The second lens is to model an embrace of ambiguity in solving hard problems. In a particular case study I dissected, one innovative company defined tolerance for ambiguity as a core bedrock of their culture and critical enabler of their creative process. In a time when so much of our world needs to be reimagined, and yet so little is predictable, we need leaders who are not afraid to acknowledge, own, and wrestle with uncertainty, whether it is their own or others’. We need leaders who are okay with uncovering more questions for every possible answer we come up with in the process of creating systemic change. While our culture has idealized the notion of a confident, invulnerable leader, in this day and age, I believe the most credible leaders are those who are candid about their uncertainties and gaps of expertise while pursuing better questions and collaborative solutions.

The third lens is to practice disciplined and systematic inquiry, as both a mindset and a process. In my previous work with schools in Indonesia, one of my foundation’s most important theories of change was that inquiry-based learning, as opposed to the dominant deductive methods of schooling that have been widely adopted over the past few centuries, would best prepare young learners and their learning guardians to thrive in an increasingly volatile, uncertain world. It goes without question that I am a huge proponent of the power of inquiry, yet still I find it extremely difficult to apply this to my own life.

As I write now, I’ve come to realize that the season I’m in currently is a season of questions more than it is a season of answers—and that’s intentional. This does not mean that I take a laissez-faire approach to my educational and professional journey. Rather, borrowing principles from the design thinking world, I can commit myself to cycles of divergent and convergent inquiry. While they are not mutually exclusive, I have decided that my first semester will be primarily one of open-ended exploration and gathering of questions, while in my second semester I will start to put a few structured hypotheses to the test.

There’s an uncomfortable yet productive tension that comes with the process of identity evolution as graduate students, yes, but truly as humans at-large.

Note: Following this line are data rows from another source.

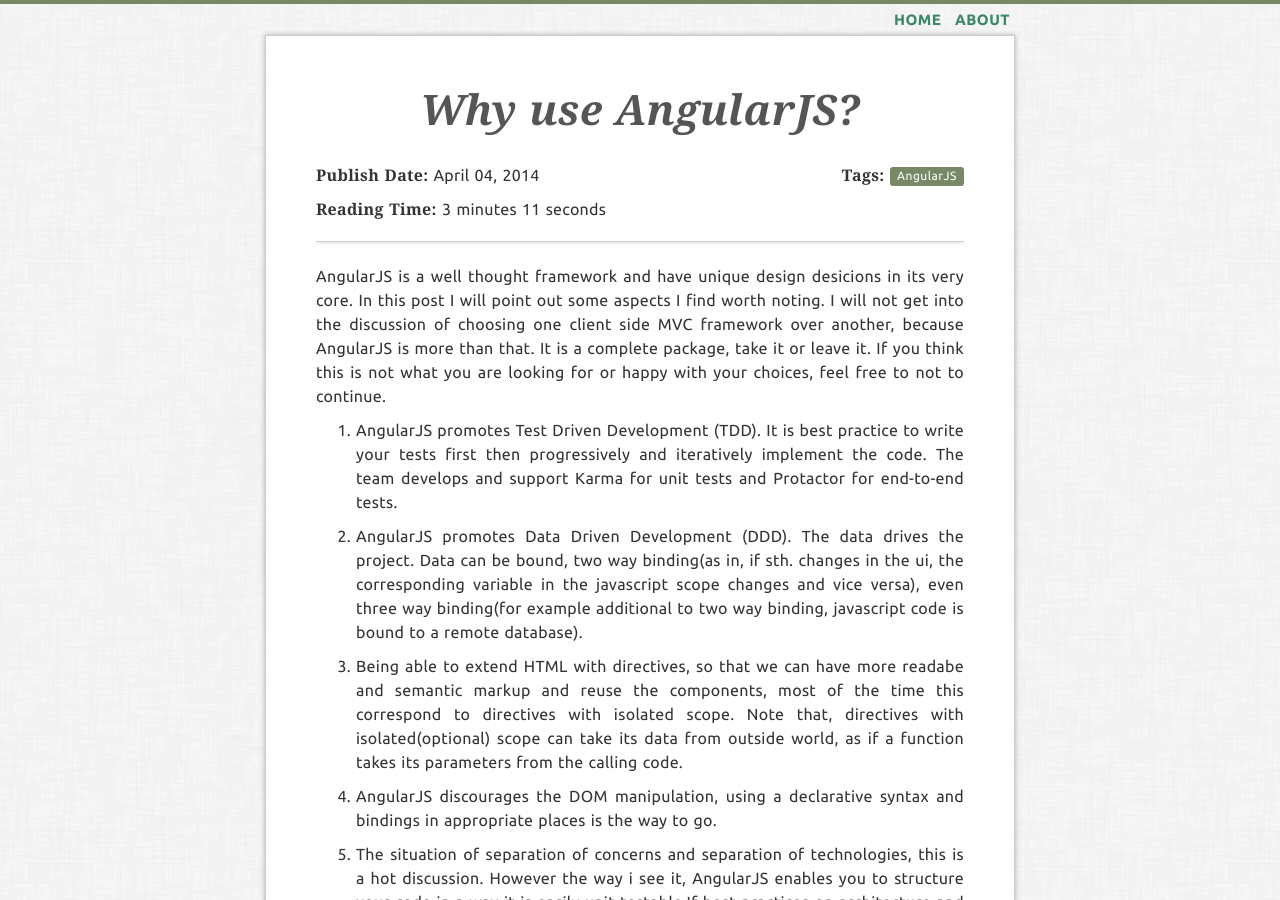
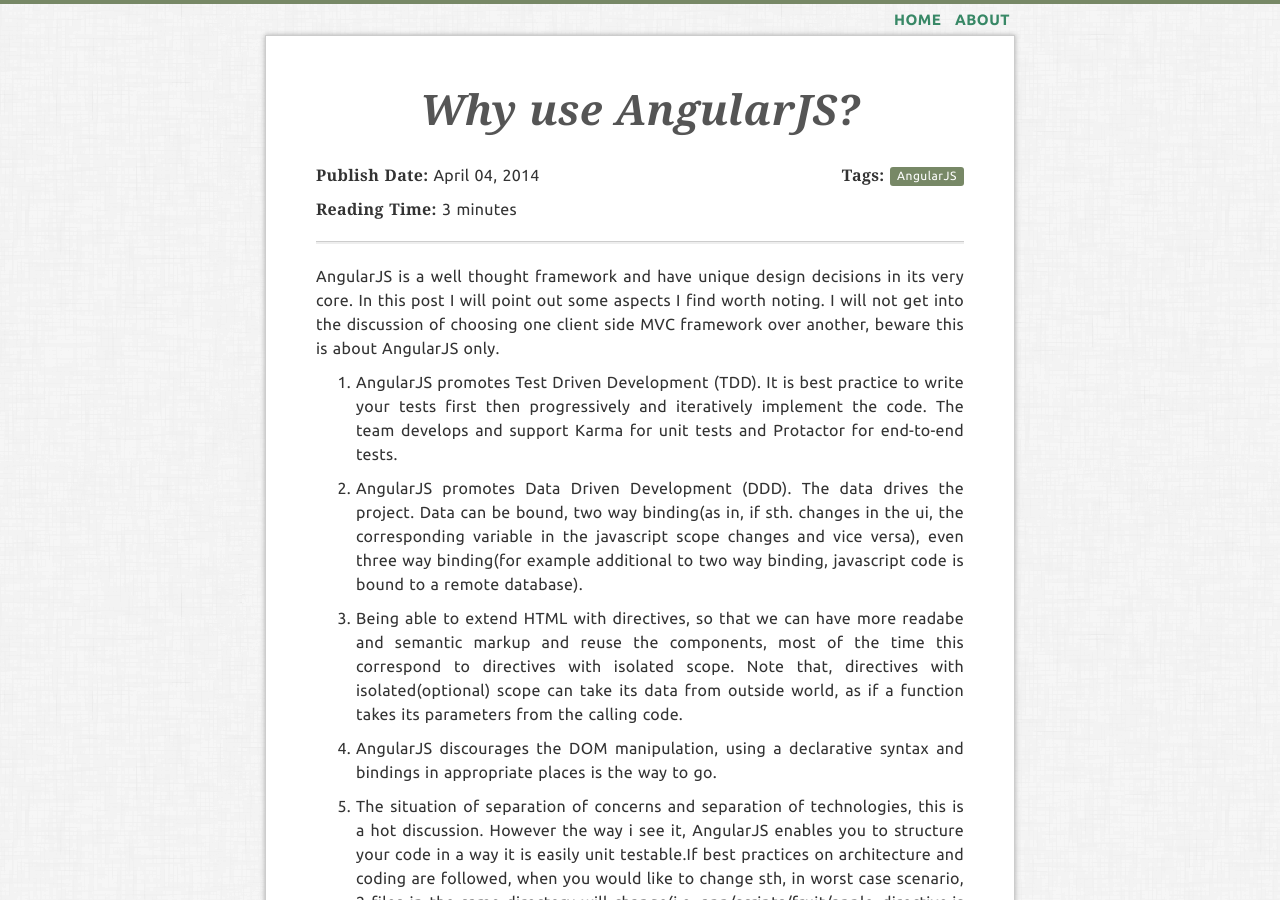
Before and after one commit to narzac/narzac.github.io, a Jekyll site: the page built from _posts/programming/2014-04-04-why-use-angular-js.md, in a window 1280 px wide and 900 px high. Built offline with Jekyll 4.4.1, drawn with Linux system fonts in a browser that asks for light colours; nearby versions of some CDN libraries; comment, search, counter and statistics services are not loaded.

Commit message:
fix some typos in angularjs post

```diff
--- a/_posts/programming/2014-04-04-why-use-angular-js.md
+++ b/_posts/programming/2014-04-04-why-use-angular-js.md
@@ -9,7 +9,7 @@
 current: ps-nav-post
 ---
 
-AngularJS is a well thought framework and have unique design desicions in its very core. In this post I will point out some aspects I find  worth noting. I will not get into the discussion of choosing one client side MVC framework over another, because AngularJS is more than that. It is a complete package, take it or leave it. If you think this is not what you are looking for or happy with your choices, feel free to not to continue.
+AngularJS is a well thought framework and have unique design decisions in its very core. In this post I will point out some aspects I find  worth noting. I will not get into the discussion of choosing one client side MVC framework over another,  beware this is about AngularJS only.
 
 1. AngularJS promotes Test Driven Development (TDD). It is best practice to write your tests first then progressively and iteratively implement the code. The team develops and support Karma for unit tests and Protactor for end-to-end tests.
 
@@ -36,7 +36,7 @@
 11. Good documentation, growing community. Google support so it is guaranteed there will be no money issue :)
 
 12. In addition to core, there are other optional additions if desired, such as animation, resource(for consuming RESTful APIs), sanitize,
-	 mock(for testing), route, touch( touch enabled devices), cookies.
+     mock(for testing), route, touch( touch enabled devices), cookies.
 
 13. Since almost all browsers support gzip, even IE 5.5+, it is unbelievable right :) Anyway, just to give you an idea the compressed with level 4, AngularJS is 40 KB, jQuery is 36 KB.
 
```
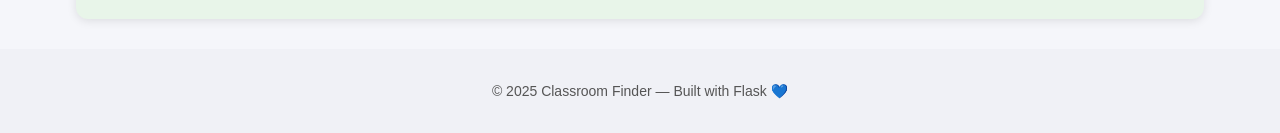
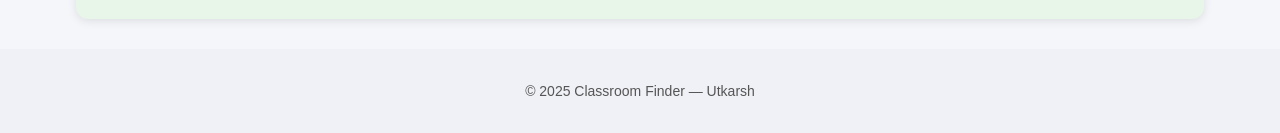
Before and after one commit to Utkarsh-Pawar3155y/classroom-finder-flask, a Flask app: page / in a window 1280 px wide. Shown: the part 1351-1484 px from the top of the page. Run offline with Flask 3, Linux system fonts and the light colour scheme.

Commit message:
Update index.html

```diff
--- a/templates/index.html
+++ b/templates/index.html
@@ -96,7 +96,7 @@
   {% endfor %}
 
   <footer>
-    <p>© 2025 Classroom Finder — Built with Flask 💙</p>
+    <p>© 2025 Classroom Finder — Utkarsh</p>
   </footer>
 </body>
 </html>
```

In the journey of leaving behind old permutations of self and moving toward new possibilities, we often live in the spaces “in between.” These threshold spaces can be disorienting—dizzying even—but they are also the birthplaces of incredible transformation and hope. I’m aware that my fellow classmates and I occupy a unique space in the midst of a unique period in world history. I am determined to be a keen observer and engaged participant in the unique forms of creation and transformation that can take place in such times.

At the end of the day, I’m still not 100 percent sure—not even 80 or 60 percent sure—what it is exactly I plan to do with this one wild and precious life of mine. I’m not sure what the world will be like when I graduate or the kind of leader Felicia will be two years from now. I do have a general direction I am pursuing, a few lines and lenses of inquiry I have committed to, and a set of hypotheses that continue to evolve daily. For now, I’m content to trust I am where I am supposed to be.